PRESCOTT, Ariz. – Aviation Accreditation Board International (AABI) attendees from around the world recently gathered at Embry-Riddle Aeronautical University’s Prescott Campus to discuss, simulate, analyze and problem-solve at AABI’s annual meeting.
AABI is a specialized and professional accrediting organization comprised of representatives from all segments of the aviation field. Their mission is to advance quality aviation education worldwide through accreditation and leadership. AABI accredits aviation degree programs at the associate, baccalaureate and graduate levels in several non-engineering professional fields, including aviation management, flight education, air traffic control, aviation maintenance, aviation electronics, aviation safety science, aviation studies and unmanned aircraft systems.

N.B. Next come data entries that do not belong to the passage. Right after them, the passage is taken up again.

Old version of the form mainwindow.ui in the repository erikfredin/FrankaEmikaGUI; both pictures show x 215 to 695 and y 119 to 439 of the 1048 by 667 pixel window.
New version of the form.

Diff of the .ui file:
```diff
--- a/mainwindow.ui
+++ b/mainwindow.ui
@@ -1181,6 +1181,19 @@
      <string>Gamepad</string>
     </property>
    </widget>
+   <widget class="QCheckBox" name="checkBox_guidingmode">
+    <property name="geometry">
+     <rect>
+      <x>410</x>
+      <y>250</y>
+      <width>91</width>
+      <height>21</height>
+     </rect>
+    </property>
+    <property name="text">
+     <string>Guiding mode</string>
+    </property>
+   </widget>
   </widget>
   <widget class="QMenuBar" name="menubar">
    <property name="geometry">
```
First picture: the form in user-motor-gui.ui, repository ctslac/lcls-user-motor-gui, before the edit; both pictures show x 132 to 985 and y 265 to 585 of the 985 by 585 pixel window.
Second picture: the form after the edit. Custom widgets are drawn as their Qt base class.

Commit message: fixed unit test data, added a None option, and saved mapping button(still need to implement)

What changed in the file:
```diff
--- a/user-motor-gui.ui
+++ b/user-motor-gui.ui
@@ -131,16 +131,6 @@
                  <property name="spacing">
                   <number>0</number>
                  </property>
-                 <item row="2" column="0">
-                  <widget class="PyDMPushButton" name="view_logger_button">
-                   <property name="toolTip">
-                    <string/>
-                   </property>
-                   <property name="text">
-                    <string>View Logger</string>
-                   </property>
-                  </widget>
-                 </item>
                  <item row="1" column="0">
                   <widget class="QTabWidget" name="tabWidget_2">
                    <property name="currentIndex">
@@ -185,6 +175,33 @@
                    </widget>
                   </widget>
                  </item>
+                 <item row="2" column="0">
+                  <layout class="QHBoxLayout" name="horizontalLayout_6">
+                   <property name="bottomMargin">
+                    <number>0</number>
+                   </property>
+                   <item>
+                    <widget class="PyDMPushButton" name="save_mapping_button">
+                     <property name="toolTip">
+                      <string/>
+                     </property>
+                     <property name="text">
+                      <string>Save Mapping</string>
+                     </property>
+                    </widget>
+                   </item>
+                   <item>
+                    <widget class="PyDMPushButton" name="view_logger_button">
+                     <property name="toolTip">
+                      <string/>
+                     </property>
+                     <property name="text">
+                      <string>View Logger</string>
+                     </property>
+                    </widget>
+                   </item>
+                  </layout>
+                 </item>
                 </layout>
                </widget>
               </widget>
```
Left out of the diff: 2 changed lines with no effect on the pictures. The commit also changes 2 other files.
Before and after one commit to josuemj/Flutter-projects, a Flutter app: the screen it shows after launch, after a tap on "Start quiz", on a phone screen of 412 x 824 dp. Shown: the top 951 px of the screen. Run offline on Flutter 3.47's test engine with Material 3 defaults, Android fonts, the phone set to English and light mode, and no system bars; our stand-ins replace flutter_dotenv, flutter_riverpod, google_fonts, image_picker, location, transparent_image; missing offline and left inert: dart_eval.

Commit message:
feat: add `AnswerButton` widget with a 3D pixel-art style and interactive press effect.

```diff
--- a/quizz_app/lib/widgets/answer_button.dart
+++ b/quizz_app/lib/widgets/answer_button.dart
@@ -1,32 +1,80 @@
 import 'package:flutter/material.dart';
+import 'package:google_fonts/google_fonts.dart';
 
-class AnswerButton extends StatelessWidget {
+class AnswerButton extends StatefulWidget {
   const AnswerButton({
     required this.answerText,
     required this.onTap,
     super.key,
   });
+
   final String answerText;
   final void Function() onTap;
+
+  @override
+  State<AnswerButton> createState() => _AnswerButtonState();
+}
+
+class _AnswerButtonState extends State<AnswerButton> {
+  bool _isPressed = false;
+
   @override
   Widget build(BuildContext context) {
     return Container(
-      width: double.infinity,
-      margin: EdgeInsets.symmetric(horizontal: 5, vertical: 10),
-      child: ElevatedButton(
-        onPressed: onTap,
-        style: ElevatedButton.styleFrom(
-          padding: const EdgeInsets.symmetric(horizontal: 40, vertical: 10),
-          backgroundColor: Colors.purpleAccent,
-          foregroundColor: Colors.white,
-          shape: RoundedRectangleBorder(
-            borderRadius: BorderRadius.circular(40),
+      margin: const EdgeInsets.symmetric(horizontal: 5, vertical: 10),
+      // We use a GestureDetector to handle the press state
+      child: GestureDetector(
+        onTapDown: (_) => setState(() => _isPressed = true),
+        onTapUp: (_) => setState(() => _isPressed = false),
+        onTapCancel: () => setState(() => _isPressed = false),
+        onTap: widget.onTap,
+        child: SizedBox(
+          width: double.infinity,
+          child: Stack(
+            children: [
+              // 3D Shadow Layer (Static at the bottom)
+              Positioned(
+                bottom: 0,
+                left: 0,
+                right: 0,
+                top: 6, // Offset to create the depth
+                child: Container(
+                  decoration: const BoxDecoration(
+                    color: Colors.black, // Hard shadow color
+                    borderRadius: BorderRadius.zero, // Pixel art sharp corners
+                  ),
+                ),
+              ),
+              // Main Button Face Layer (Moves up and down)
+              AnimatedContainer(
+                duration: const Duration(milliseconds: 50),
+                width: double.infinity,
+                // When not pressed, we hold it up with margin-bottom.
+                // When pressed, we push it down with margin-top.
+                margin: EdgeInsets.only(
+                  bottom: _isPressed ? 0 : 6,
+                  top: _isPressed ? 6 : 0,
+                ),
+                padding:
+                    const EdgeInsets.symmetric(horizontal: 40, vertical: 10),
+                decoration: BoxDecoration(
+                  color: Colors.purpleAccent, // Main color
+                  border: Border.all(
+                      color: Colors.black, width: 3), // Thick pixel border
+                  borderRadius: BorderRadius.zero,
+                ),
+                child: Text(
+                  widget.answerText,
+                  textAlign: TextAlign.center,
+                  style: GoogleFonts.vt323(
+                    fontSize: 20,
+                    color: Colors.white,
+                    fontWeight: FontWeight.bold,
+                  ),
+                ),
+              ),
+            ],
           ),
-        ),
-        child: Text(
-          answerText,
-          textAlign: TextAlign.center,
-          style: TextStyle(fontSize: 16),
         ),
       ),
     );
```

The five-day event brought together 125 leaders from industry and higher education with the goal of enhancing aviation education and training worldwide through a variety of interactive events. The “Simulated Accreditation Visit” featured a mock-evaluation of Embry-Riddle’s Aeronautical Science Program, with AABI team members examining facilities and meeting with students, advisors, faculty, flight staff, industry advisory board (IAB) members and administrators.
The “Industry/Educator Forum,” a 24-year AABI tradition and cited as a ‘best practice’ by the Council for Higher Education Accreditation (CHEA), was an opportunity for industry and educators to exchange ideas and discuss topics of mutual interest, including the worldwide pilot shortage that has ultimately led to a flight instructor shortage — as well as the profession of aircraft dispatching and the looming shortage of dispatchers within the airlines as well as other segments within the industry.
“We discussed an AABI-proposed initiative that has become known as an ‘Instructor Lease Back Program’ where newly hired or commissioned pilots would return to their universities to serve as check-, multi-engine or CFI-candidate instructors,” said Dr. Juan Merkt, Chair of Embry-Riddle’s Aeronautical Science Department in Prescott and AABI Board of Trustees Member. “It was nice to see airlines and military representatives seated at the same table with universities, working together to find solutions for enhancing the pilot pipeline.”
A report summarizing recommendations from Forum participants will be posted later on the AABI website.
Embry-Riddle was one of the first four universities to apply for AABI accreditation in 1991, receiving the first program accreditations in 1992. Currently, the University has a total of 16 degree programs accredited by AABI. Specialized accreditation has three fundamental goals: To ensure the quality of an accredited program, to assist in the improvement of the program, and to maintain the relevance of education within the industry it serves.
“Students, educators and industry professionals can become involved in helping AABI meet the above goals,” added Merkt. “Thus, everyone can make a difference in this important effort to ensure that tomorrow’s aviation professionals are the best and brightest — and that they are prepared to meet the professional challenges facing them.”
AABI membership includes leaders from major and regional airlines, aircraft manufacturers, aviation service providers, aviation trade associations, as well as aviation educators from colleges and universities in the USA, Canada, China, Greece, Nigeria, Peru, Poland, Puerto Rico and Turkey.
To learn more about AABI, visit: http://www.aabi.aero/